**Task:**
From the data below, copy out every line in which the word "него" occurs.

**Records provided:**
[Start of Attachment]
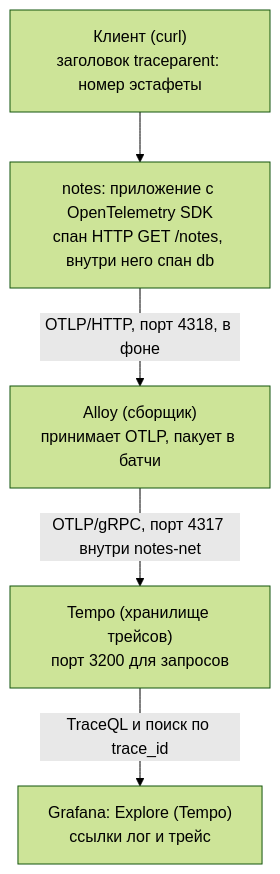
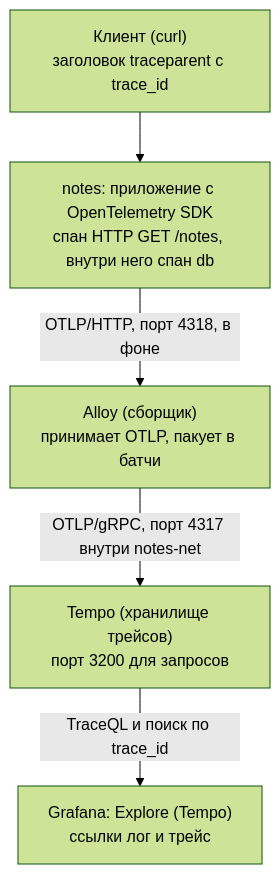
One commit to distinguished-sre/learning changed the first of 4 diagrams in devops/08-observability/08-tracing.md. Above: the diagram before and after it, drawn with Mermaid (forest theme). The commit also changed other lines of this file and 462 other files, not shown here.

````diff
--- a/devops/08-observability/08-tracing.md
+++ b/devops/08-observability/08-tracing.md
@@ -42,7 +42,7 @@
 ```mermaid
 flowchart TD
-    CL["Клиент (curl)<br>заголовок traceparent: номер эстафеты"] --> APP["notes: приложение с OpenTelemetry SDK<br>спан HTTP GET /notes, внутри него спан db"]
+    CL["Клиент (curl)<br>заголовок traceparent с trace_id"] --> APP["notes: приложение с OpenTelemetry SDK<br>спан HTTP GET /notes, внутри него спан db"]
     APP -->|"OTLP/HTTP, порт 4318, в фоне"| AL["Alloy (сборщик)<br>принимает OTLP, пакует в батчи"]
     AL -->|"OTLP/gRPC, порт 4317 внутри notes-net"| TP["Tempo (хранилище трейсов)<br>порт 3200 для запросов"]
     TP -->|"TraceQL и поиск по trace_id"| GR["Grafana: Explore (Tempo)<br>ссылки лог и трейс"]
 ```
````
[End of Attachment]
**Output below:**
-    CL["Клиент (curl)<br>заголовок traceparent: номер эстафеты"] --> APP["notes: приложение с OpenTelemetry SDK<br>спан HTTP GET /notes, внутри него спан db"]
+    CL["Клиент (curl)<br>заголовок traceparent с trace_id"] --> APP["notes: приложение с OpenTelemetry SDK<br>спан HTTP GET /notes, внутри него спан db"]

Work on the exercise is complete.